Within the body, red blood cells carry oxygen by creating a bond with haemoglobin, resulting in oxyhaemoglobin. Carbon monoxide has an affinity around 200 times more with haemoglobin over oxygen, meaning it will combine to create carboxyhaemoglobin over oxyhaemoglobin. With carboxyhaemoglobin, this decreases the oxygen-carrying capacity and the release of oxygen to tissues and cells, leading to tissue/cell hypoxia.
Where a person is exposed to a significant amount of Carbon monoxide, either through a sudden high dose or a build-up over a time frame, this can have serious physiological effects due to high levels of tissue/cell hypoxia, leading to asphyxiation.
Examples of a sudden high dose could be an individual using a charcoal grill in a tent or caravan with no ventilation. Long term examples could include a faulty boiler producing Carbon monoxide into a household with residents being affected over a long period of time.
As Carbon monoxide poisoning sets in, patients will experience a range of symptoms such as:

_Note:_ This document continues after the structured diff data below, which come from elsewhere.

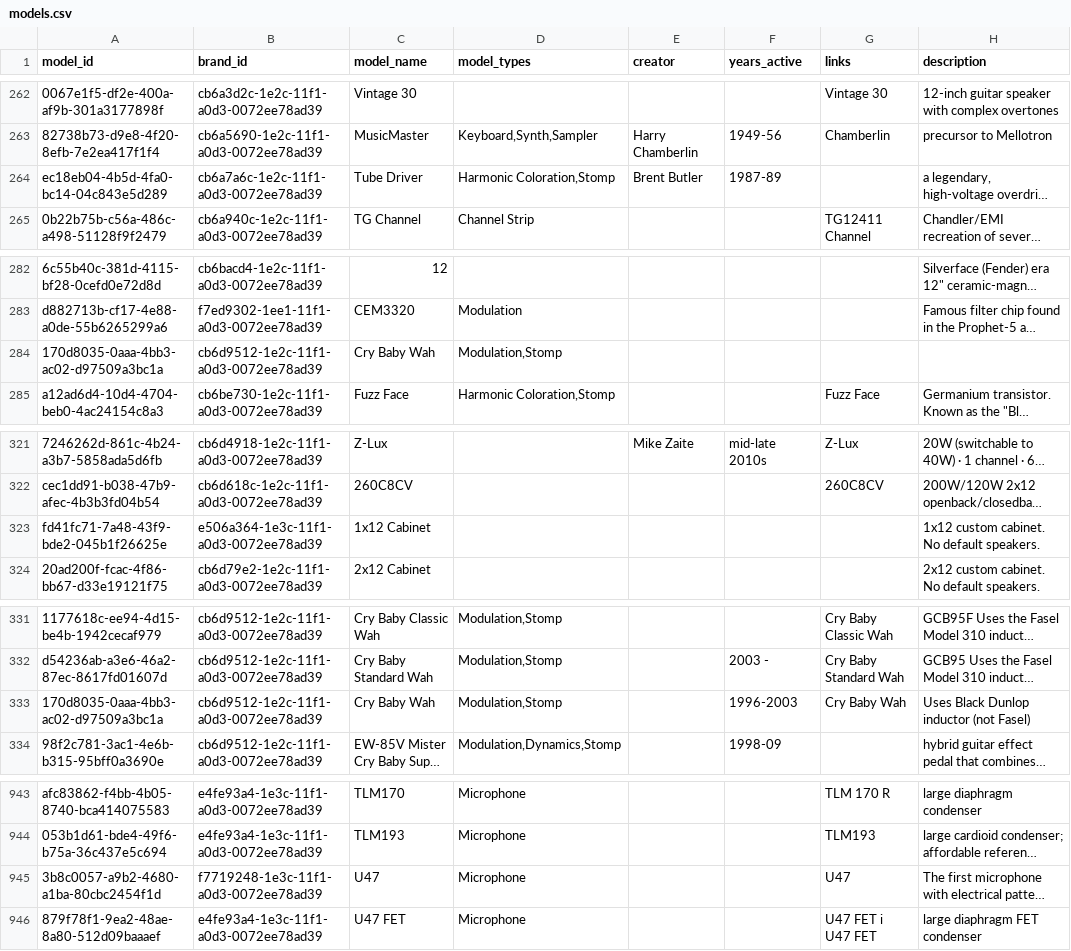
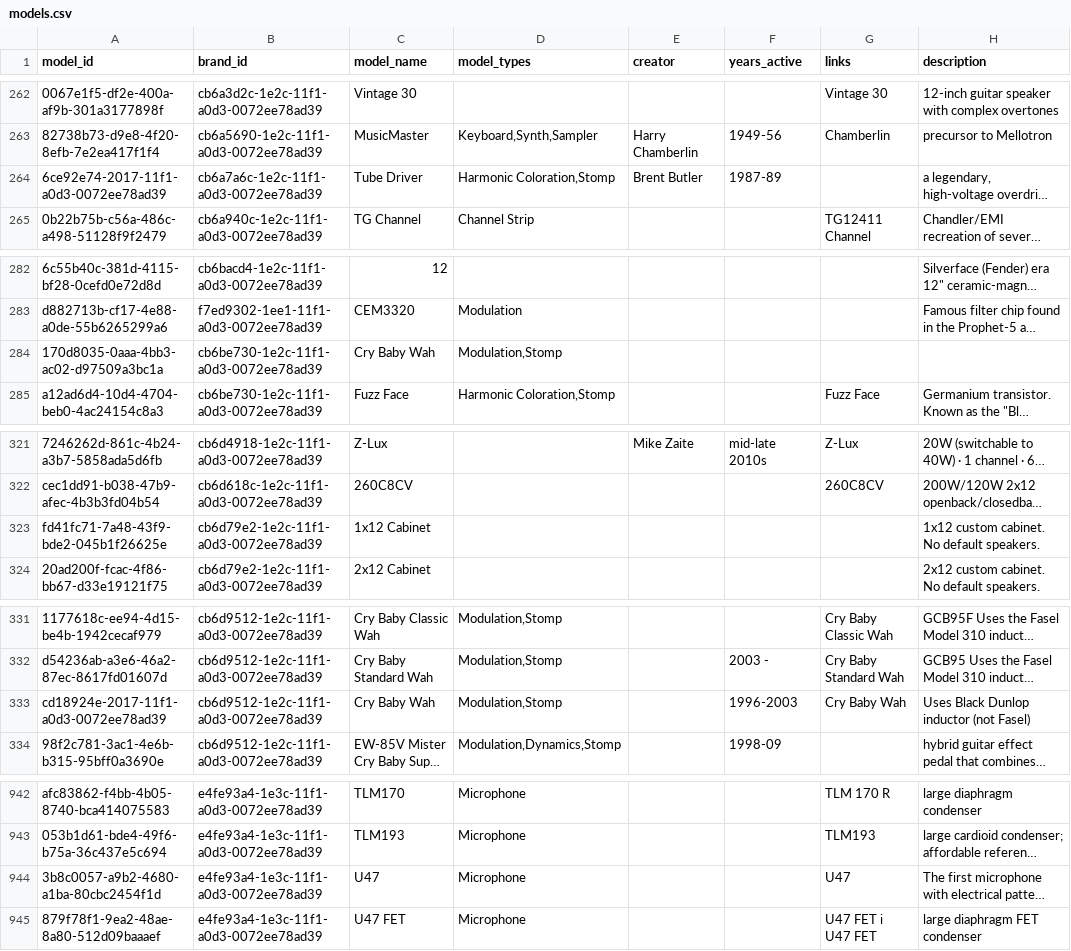
Before and after one commit to edtbl76/stud.io, a CSV file: csv/models.csv, drawn as a sheet; only a part is shown, gaps mark what is left out; long unchanged cells end in …; addresses are those after the commit; the diff covers the shown part only; the diff names each change by its address in the sheet, - before the commit and + after, or states it on an @@ line.

Commit message:
Add scripts for database reseeding and CSV conversions for models and effects
- Introduce `reseed.py` to drop and recreate the studio database, apply schema, and run seed files.
- Add `convert_models.py` to read and generate models CSV from import data, mapping vendors to brand IDs.
- Implement `convert_effects.py` for converting effects data from import CSV to the output format, including handling multi-name rows.
- Create `diff_models.py` and `diff_effects.py` for comparing models and effects CSVs field-by-field, reporting discrepancies.
- Generate SQL seed files from CSV data with `generate_seeds.py`, ensuring safe re-execution.

```diff
--- a/csv/models.csv
+++ b/csv/models.csv
-A264 (model_id): ec18eb04-4b5d-4fa0-bc14-04c843e5d289
+A264 (model_id): 6ce92e74-2017-11f1-a0d3-0072ee78ad39
-B284 (brand_id): cb6d9512-1e2c-11f1-a0d3-0072ee78ad39
+B284 (brand_id): cb6be730-1e2c-11f1-a0d3-0072ee78ad39
-B323 (brand_id): e506a364-1e3c-11f1-a0d3-0072ee78ad39
+B323 (brand_id): cb6d79e2-1e2c-11f1-a0d3-0072ee78ad39
-A333 (model_id): 170d8035-0aaa-4bb3-ac02-d97509a3bc1a
+A333 (model_id): cd18924e-2017-11f1-a0d3-0072ee78ad39
-B944 (brand_id): f7719248-1e3c-11f1-a0d3-0072ee78ad39
+B944 (brand_id): e4fe93a4-1e3c-11f1-a0d3-0072ee78ad39
```
Also changed, not shown: 1 removed row and 13 edited cells elsewhere in this file, import/Studio 2026 - Models.csv, 11 other files.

At a dangerous level, Carbon monoxide poisoning can lead to a coma state and death.